So how do you make your kitchen work for you without spending a bundle? Sinks, fixtures, appliances, cabinets—they are all standard. How do you adapt to a non-standard need? This is a big question that I can’t really answer. I can just point out a few deficiencies that need addressing. For one thing, height. If a person is in a wheelchair, not only do they need sufficient space to maneuver, but they need to gain access to cookware, dishes, pantry items, and the like. It has to be reachable. No stepladders will do.

The appliances also have to be the right size. Fortunately, there are apartment size units that are smaller in scale and often a little lower. What aren’t available are different types of countertop gadgets like food processors, blenders, mixers, etc. For these, it’s important to read pressure cooker reviews or vacuum sealer reviews or whatever gadget it is that you’re looking at, to make sure it’ll be easy enough for you to operate. If you can’t reach the countertop, then you are out of luck.
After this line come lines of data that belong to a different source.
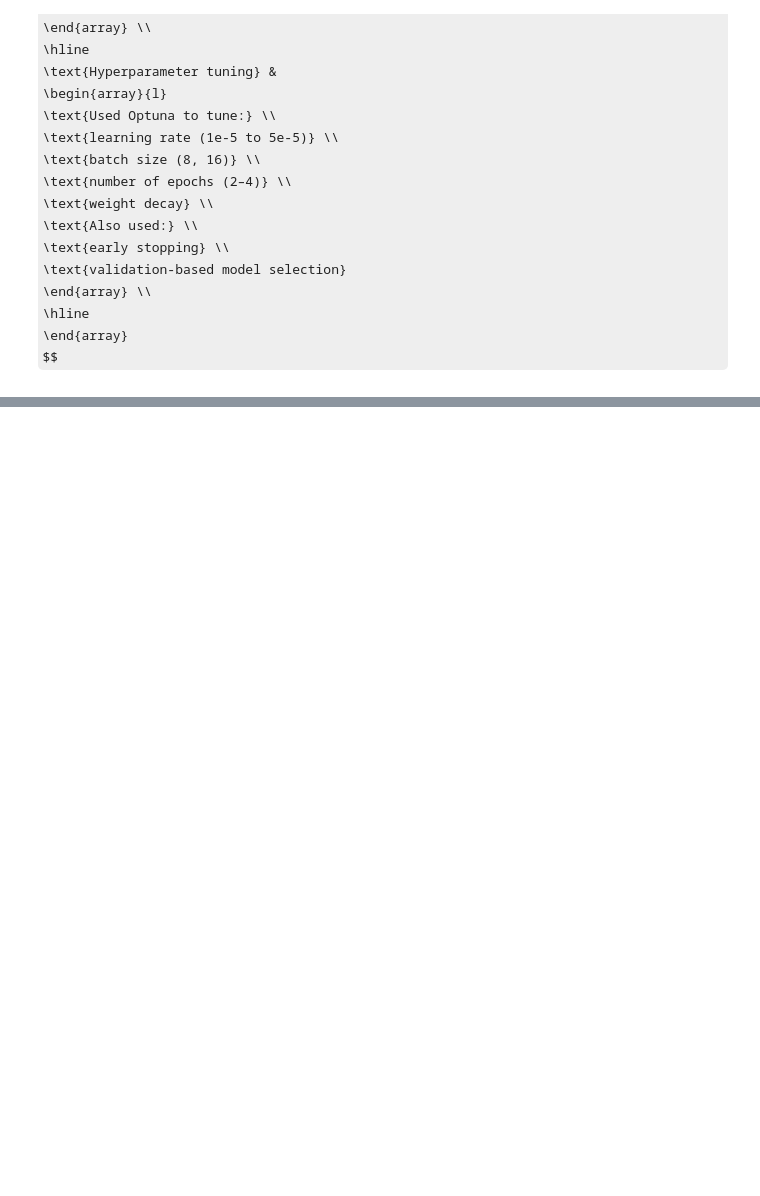
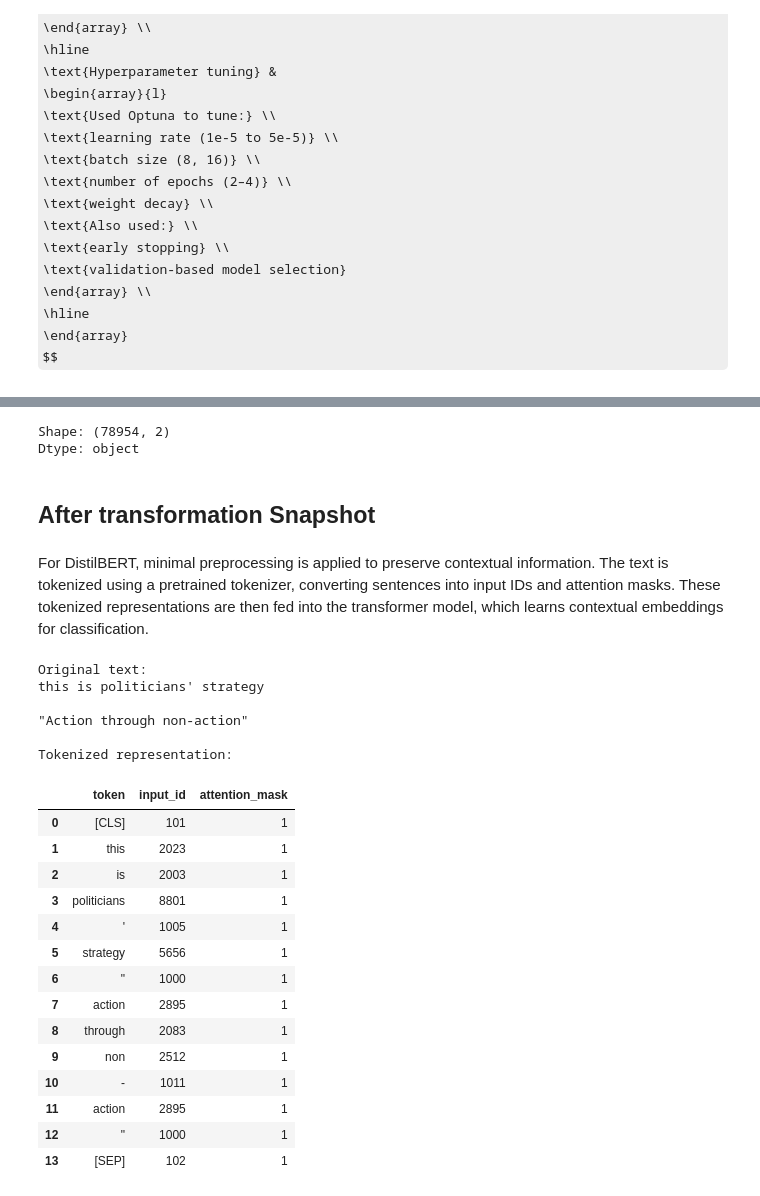
Before and after one commit to glenpaulson/toxicity-mining-nlp, a Jupyter notebook: Notebooks/Milestone_3/ToxicityMining_DistilBERT.ipynb, the cells around one changed output, grey strips where cells are left out. Saved outputs shown, nothing was run; the diff lists cells and outputs as text; code cells hidden in the pictures; some formulas as TeX source; blank space fills up the shorter version.

Commit message:
Updated DistillBERT notebook with before and after snapshot

```diff
--- a/Notebooks/Milestone_3/ToxicityMining_DistilBERT.ipynb
+++ b/Notebooks/Milestone_3/ToxicityMining_DistilBERT.ipynb
@@ -584,0 +582,4 @@ $$
+# %%
+import pandas as pd
+df_raw = pd.read_csv('/content/combined_model_dataset.csv')
+df_raw[['text', 'label']].head()
@@ -584,0 +593,48 @@ $$
+# %%
+print('\nShape:', df_raw.shape)
+print('Dtype:', df_raw['text'].dtype)
+# %% [output]
+Shape: (78954, 2)
+Dtype: object
+# %% [markdown]
+## After transformation Snapshot
+# %% [markdown]
+For DistilBERT, minimal preprocessing is applied to preserve contextual information. The text is tokenized using a pretrained tokenizer, converting sentences into input IDs and attention masks. These tokenized representations are then fed into the transformer model, which learns contextual embeddings for classification.
+# %%
+sample_text = df_raw["text"].iloc[0]
+
+encoded = tokenizer(sample_text, truncation=True)
+tokens = tokenizer.convert_ids_to_tokens(encoded["input_ids"])
+
+token_df = pd.DataFrame({
+    "token": tokens,
+    "input_id": encoded["input_ids"],
+    "attention_mask": encoded["attention_mask"]
+})
+
+print("Original text:")
+print(sample_text)
+print("\nTokenized representation:")
+token_df.head(30)
+# %% [output]
+Original text:
+this is politicians' strategy
+
+"Action through non-action"
+
+Tokenized representation:
+|  | token | input_id | attention_mask |
+| 0 | [CLS] | 101 | 1 |
+| 1 | this | 2023 | 1 |
+| 2 | is | 2003 | 1 |
+| 3 | politicians | 8801 | 1 |
+| 4 | ' | 1005 | 1 |
+| 5 | strategy | 5656 | 1 |
+| 6 | " | 1000 | 1 |
+| 7 | action | 2895 | 1 |
+| 8 | through | 2083 | 1 |
+| 9 | non | 2512 | 1 |
+| 10 | - | 1011 | 1 |
+| 11 | action | 2895 | 1 |
+| 12 | " | 1000 | 1 |
+| 13 | [SEP] | 102 | 1 |
```
Also changed, not shown: parts of 13 cells of this notebook.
My suggestion is to have a custom-built island to house daily equipment, some on racks underneath. If that doesn’t work, you can buy a small butcher block table and cut down the legs. Once things are within reach, everything falls into place.

As for the sink, a pullout faucet is a must with no touch handles if possible. What is yet to solve is how to turn on the garbage disposal and load it. An electrical remote system must exist in someone’s mind to help out those with disabilities. This is a must for any and everything possible.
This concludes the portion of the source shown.